I do build a lot of special features. The butter pad/whale tail I built for Level one productions last spring in Whistler [I liked most]. Just seeing it getting ridden, the way the transitions matched up and the flow between the first landing and the next take off was very satisfying for me. Good features are good features; at the end of the day the only difference between a singular feature and a slopestyle course is how you set them out so that there is good flow.
Slopestyle was becoming repetitive because of course design always being the same. Do you think course design should adapt constantly with the sport?
Absolutely. If it doesn’t it just becomes too predictable, you’ll have the coaches training everyone to do similar runs with all the big spins and style is too much of a grey area on paper to judge on. The best riders will always adapt so I think change in course design keeps it fresh for everyone, but baby steps is important so you don’t go getting too radical too quick.
You build The Mile High by Carlton Dry in Perisher each year. It must be nice having all of the world’s best snowboarders riding in your park for a few months each year and then getting to build them a competition course and a bunch of film session features.
I love being home in Perisher. It’s becoming so popular with the riders each year now that it’s really inspiring to be a part of. It’s great being able to talk with my favourite riders and pick their brains on the park features they have been riding and things they want to ride in the future. It’s the best way to feed your creativity when going into a park rebuild or special film project build, I want Perisher and the Mile high to be exciting for everyone to come back to each year, so it has to evolve and the best way is to get riders involved. Torstein is always full of refreshing ideas so I love working with him on things.
Do you work with many riders on feature ideas?
Always, I think it’s the best way forward.
Do you think the Chinese riders could win the World Championships?
I’m not super familiar with any Chinese riders yet but I’m looking forward to seeing them compete.
Who are your favorites for winning the Slopestyle and Big Air at the WCSnowboarding in China in March?
There are so many good riders right now but Mark McMorris, Stale Sandbech, Max Parrot, Chas Guldemond, Seb Toots as well as the young guys like Darcy Sharpe, Tyler Nicholson, Mons Roisland and Sebbe De Buck not to mention Torstein Horgmo if he is back in form from his recent injury. It’s always close with the guys. With the girls, Spencer Obrien, Jamie Anderson and Anna Gasser I feel are a pretty clear choice.
What is your favourite Slopestyle event course out there at the moment?
I like the creative factors I saw in The Mile High, BEO and US Open last season, X-Games consistently does well in my mind too its hard to pick a favourite.
Here are a few of Charles's recent builds...
Level One Productions
This was for Level One productions, they wanted a butter pad for their movie, I suggested one that was like a down hill whale tail, kind of like a step over jump into a step down cliff that you could do big tricks like doubles into and floaty style tricks out of, something different to the butter pads I’ve seen before. It was one of the most aesthetically pleasing builds I’ve ever done.
Mark McMorris In Motion Build

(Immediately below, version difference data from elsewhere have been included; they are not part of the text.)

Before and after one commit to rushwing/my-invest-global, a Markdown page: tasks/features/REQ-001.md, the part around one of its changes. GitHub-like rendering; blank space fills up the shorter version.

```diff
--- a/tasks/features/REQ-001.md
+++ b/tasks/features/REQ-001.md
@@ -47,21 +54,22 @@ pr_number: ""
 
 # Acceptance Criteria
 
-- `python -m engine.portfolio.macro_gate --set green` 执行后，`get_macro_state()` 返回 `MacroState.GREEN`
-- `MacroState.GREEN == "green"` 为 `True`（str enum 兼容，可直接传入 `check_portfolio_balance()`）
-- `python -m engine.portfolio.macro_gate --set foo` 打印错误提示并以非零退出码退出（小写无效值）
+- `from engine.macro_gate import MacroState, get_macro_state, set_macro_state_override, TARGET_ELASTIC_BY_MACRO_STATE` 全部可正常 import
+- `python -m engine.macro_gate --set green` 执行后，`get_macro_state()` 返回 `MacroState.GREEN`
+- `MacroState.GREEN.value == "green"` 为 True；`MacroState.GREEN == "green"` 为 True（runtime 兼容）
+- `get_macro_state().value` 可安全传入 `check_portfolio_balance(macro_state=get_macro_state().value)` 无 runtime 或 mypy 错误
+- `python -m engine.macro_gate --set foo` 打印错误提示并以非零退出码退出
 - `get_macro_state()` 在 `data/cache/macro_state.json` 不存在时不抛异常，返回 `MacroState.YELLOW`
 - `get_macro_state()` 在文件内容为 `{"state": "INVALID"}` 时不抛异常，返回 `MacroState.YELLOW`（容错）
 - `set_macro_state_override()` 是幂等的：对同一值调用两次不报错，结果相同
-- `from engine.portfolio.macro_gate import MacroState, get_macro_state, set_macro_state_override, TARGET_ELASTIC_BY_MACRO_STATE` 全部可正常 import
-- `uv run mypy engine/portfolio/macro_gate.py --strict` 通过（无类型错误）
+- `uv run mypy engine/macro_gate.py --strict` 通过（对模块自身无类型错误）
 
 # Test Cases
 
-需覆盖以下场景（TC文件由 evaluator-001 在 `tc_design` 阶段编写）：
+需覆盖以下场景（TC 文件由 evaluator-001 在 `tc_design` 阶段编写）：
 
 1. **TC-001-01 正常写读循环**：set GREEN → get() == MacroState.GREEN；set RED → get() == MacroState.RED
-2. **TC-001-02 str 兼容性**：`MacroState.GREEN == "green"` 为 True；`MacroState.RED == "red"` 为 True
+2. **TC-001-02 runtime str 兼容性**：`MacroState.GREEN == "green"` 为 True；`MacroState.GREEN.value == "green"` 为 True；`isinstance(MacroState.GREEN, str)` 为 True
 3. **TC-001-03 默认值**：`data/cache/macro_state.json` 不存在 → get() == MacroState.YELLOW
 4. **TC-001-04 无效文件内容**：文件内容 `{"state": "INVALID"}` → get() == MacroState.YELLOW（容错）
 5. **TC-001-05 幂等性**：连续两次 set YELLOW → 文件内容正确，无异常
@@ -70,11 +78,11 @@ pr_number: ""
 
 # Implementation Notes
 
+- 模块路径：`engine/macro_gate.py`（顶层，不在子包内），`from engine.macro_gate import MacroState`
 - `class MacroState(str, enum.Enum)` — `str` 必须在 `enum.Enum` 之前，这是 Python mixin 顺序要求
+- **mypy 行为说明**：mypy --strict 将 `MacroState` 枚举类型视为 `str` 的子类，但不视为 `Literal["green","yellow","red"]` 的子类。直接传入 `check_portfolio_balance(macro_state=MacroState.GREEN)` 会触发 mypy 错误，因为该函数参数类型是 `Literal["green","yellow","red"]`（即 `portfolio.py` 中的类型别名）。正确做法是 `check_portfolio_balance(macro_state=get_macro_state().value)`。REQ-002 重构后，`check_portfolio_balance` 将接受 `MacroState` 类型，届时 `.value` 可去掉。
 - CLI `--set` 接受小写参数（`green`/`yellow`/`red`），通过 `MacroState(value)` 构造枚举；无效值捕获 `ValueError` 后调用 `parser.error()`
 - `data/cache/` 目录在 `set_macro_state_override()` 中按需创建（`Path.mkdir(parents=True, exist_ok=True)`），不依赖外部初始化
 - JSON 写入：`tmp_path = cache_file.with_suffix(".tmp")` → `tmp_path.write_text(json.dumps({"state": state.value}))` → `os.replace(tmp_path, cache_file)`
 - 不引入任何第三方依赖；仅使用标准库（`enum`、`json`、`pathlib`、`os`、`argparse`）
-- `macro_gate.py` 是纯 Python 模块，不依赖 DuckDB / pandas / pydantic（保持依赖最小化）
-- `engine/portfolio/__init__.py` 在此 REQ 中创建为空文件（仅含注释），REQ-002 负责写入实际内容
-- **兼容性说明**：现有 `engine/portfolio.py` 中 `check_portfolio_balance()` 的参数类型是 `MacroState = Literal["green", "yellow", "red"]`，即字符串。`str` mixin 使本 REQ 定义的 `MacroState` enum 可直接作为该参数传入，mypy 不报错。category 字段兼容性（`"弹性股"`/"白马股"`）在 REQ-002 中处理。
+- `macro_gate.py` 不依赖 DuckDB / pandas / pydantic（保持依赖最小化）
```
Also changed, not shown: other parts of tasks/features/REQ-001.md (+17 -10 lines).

Mark McMorris wanted something for his movie that was diverse and had lots of options, so we built a step over cut out style jump with transition hits and side transitions on the landings.
The Mile High Slopestyle Course
We didn’t have much luck with the weather during the event but the course was cool with lots of different lines to be had, the weather cleared up after the event and I saw lots of progressive tricks go down once everyone got to ride it, kind of bitter sweet.
The Hip from Shred Bots in Perisher, Australia.
Torstein basically wanted to go to the moon and have some fun on the side. We built a spine that was possible to go end to end on like a massive table top and then added quarter pipe hits cut into each side so that you could hit those and land in a flat bank, it looked really cool for learning bigger pipe tricks without the consequence of coping. Torstein went as big as I’ve seen anyone go on a spine it was insane watching that session.